[EXERCISE DATA]
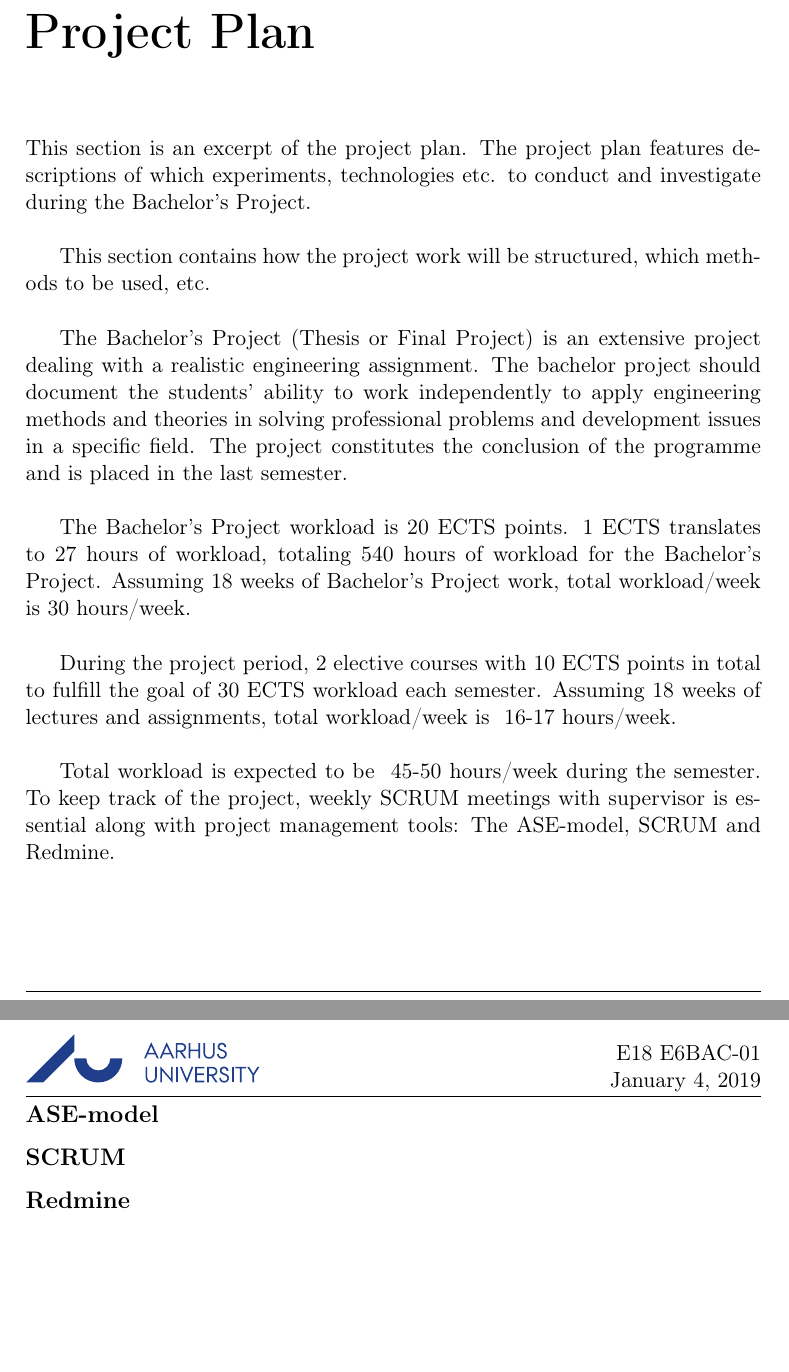
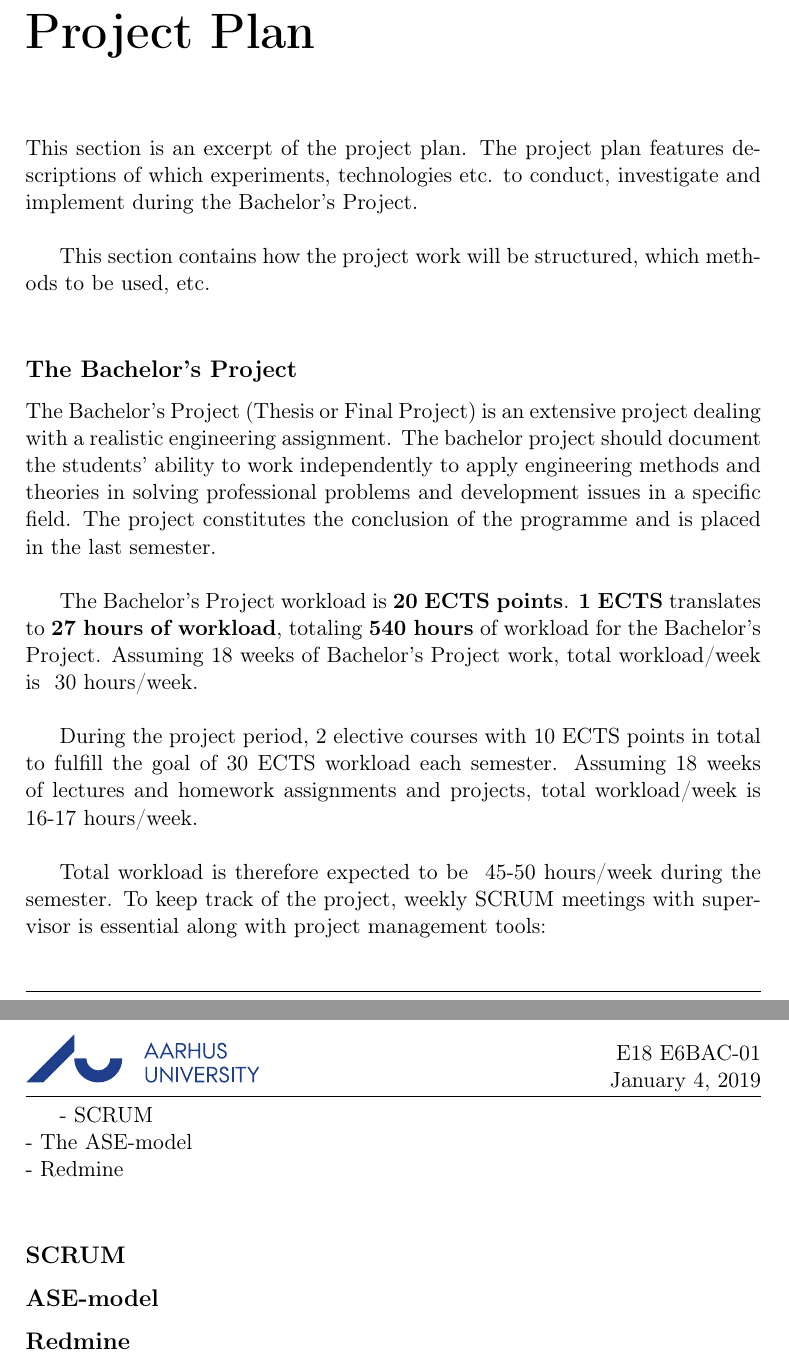
Before and after one commit to MinikOlsenLyd/Forprojektrapport, a LaTeX thesis (tex/main.tex, which reads tex/sections/project_plan.tex): two parts of pages 15 and 16 of 20, joined at a grey line, cut so that both start at the same text, the shorter picture padded with empty space. Compiled offline with pdfLaTeX.

```diff
--- a/tex/sections/project_plan.tex
+++ b/tex/sections/project_plan.tex
@@ -1,20 +1,25 @@
 \chapter{Project Plan}
-This section is an excerpt of the project plan. The project plan features descriptions of which experiments, technologies etc. to conduct and investigate during the Bachelor's Project. \newline
+This section is an excerpt of the project plan. The project plan features descriptions of which experiments, technologies etc. to conduct, investigate and implement during the Bachelor's Project. \newline
 
 This section contains how the project work will be structured, which methods to be used, etc. \newline
 
+\subsection{The Bachelor's Project}
 The Bachelor’s Project (Thesis or Final Project) is an extensive project dealing with a realistic engineering assignment. The bachelor project should document the students’ ability to work independently to apply engineering methods and theories in solving professional problems and development issues in a specific field. The project constitutes the conclusion of the programme and is placed in the last semester. \newline
 
-The Bachelor's Project workload is 20 ECTS points. 1 ECTS translates to 27 hours of workload, totaling 540 hours of workload for the Bachelor's Project. Assuming 18 weeks of Bachelor's Project work, total workload/week is 30 hours/week. \newline
+The Bachelor's Project workload is \textbf{20 ECTS points}. \textbf{1 ECTS} translates to \textbf{27 hours of workload}, totaling \textbf{540 hours} of workload for the Bachelor's Project. Assuming 18 weeks of Bachelor's Project work, total workload/week is ~30 hours/week. \newline
 
-During the project period, 2 elective courses with 10 ECTS points in total to fulfill the goal of 30 ECTS workload each semester. Assuming 18 weeks of lectures and assignments, total workload/week is ~16-17 hours/week. \newline
+During the project period, 2 elective courses with 10 ECTS points in total to fulfill the goal of 30 ECTS workload each semester. Assuming 18 weeks of lectures and homework assignments and projects, total workload/week is ~16-17 hours/week. \newline
 
-Total workload is expected to be ~45-50 hours/week during the semester. To keep track of the project, weekly SCRUM meetings with supervisor is essential along with project management tools: The ASE-model, SCRUM and Redmine. \newline
+Total workload is therefore expected to be ~45-50 hours/week during the semester. To keep track of the project, weekly SCRUM meetings with supervisor is essential along with project management tools: \\
+
+- SCRUM \\
+- The ASE-model \\
+- Redmine \newline
+
+\subsection{SCRUM}
+
 
 \subsection{ASE-model}
-
-
-\subsection{SCRUM}
 
 
 \subsection{Redmine}
```
Also changed, not shown: SysML-SystemEngineering-DSFD-15-03-2010.pdf (added), UMLOverview.pdf (added), tex/main.pdf, tex/sections/project_plan.tex (2 more changed lines), 2 other files.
[/EXERCISE DATA]
__WORK ORDER__.
Please reproduce each entry exactly as given and omit the pictures.

__REPLY__.
Before and after one commit to MinikOlsenLyd/Forprojektrapport, a LaTeX thesis (tex/main.tex, which reads tex/sections/project_plan.tex): two parts of pages 15 and 16 of 20, joined at a grey line, cut so that both start at the same text, the shorter picture padded with empty space. Compiled offline with pdfLaTeX.

```diff
--- a/tex/sections/project_plan.tex
+++ b/tex/sections/project_plan.tex
@@ -1,20 +1,25 @@
 \chapter{Project Plan}
-This section is an excerpt of the project plan. The project plan features descriptions of which experiments, technologies etc. to conduct and investigate during the Bachelor's Project. \newline
+This section is an excerpt of the project plan. The project plan features descriptions of which experiments, technologies etc. to conduct, investigate and implement during the Bachelor's Project. \newline
 
 This section contains how the project work will be structured, which methods to be used, etc. \newline
 
+\subsection{The Bachelor's Project}
 The Bachelor’s Project (Thesis or Final Project) is an extensive project dealing with a realistic engineering assignment. The bachelor project should document the students’ ability to work independently to apply engineering methods and theories in solving professional problems and development issues in a specific field. The project constitutes the conclusion of the programme and is placed in the last semester. \newline
 
-The Bachelor's Project workload is 20 ECTS points. 1 ECTS translates to 27 hours of workload, totaling 540 hours of workload for the Bachelor's Project. Assuming 18 weeks of Bachelor's Project work, total workload/week is 30 hours/week. \newline
+The Bachelor's Project workload is \textbf{20 ECTS points}. \textbf{1 ECTS} translates to \textbf{27 hours of workload}, totaling \textbf{540 hours} of workload for the Bachelor's Project. Assuming 18 weeks of Bachelor's Project work, total workload/week is ~30 hours/week. \newline
 
-During the project period, 2 elective courses with 10 ECTS points in total to fulfill the goal of 30 ECTS workload each semester. Assuming 18 weeks of lectures and assignments, total workload/week is ~16-17 hours/week. \newline
+During the project period, 2 elective courses with 10 ECTS points in total to fulfill the goal of 30 ECTS workload each semester. Assuming 18 weeks of lectures and homework assignments and projects, total workload/week is ~16-17 hours/week. \newline
 
-Total workload is expected to be ~45-50 hours/week during the semester. To keep track of the project, weekly SCRUM meetings with supervisor is essential along with project management tools: The ASE-model, SCRUM and Redmine. \newline
+Total workload is therefore expected to be ~45-50 hours/week during the semester. To keep track of the project, weekly SCRUM meetings with supervisor is essential along with project management tools: \\
+
+- SCRUM \\
+- The ASE-model \\
+- Redmine \newline
+
+\subsection{SCRUM}
+
 
 \subsection{ASE-model}
-
-
-\subsection{SCRUM}
 
 
 \subsection{Redmine}
```
Also changed, not shown: SysML-SystemEngineering-DSFD-15-03-2010.pdf (added), UMLOverview.pdf (added), tex/main.pdf, tex/sections/project_plan.tex (2 more changed lines), 2 other files.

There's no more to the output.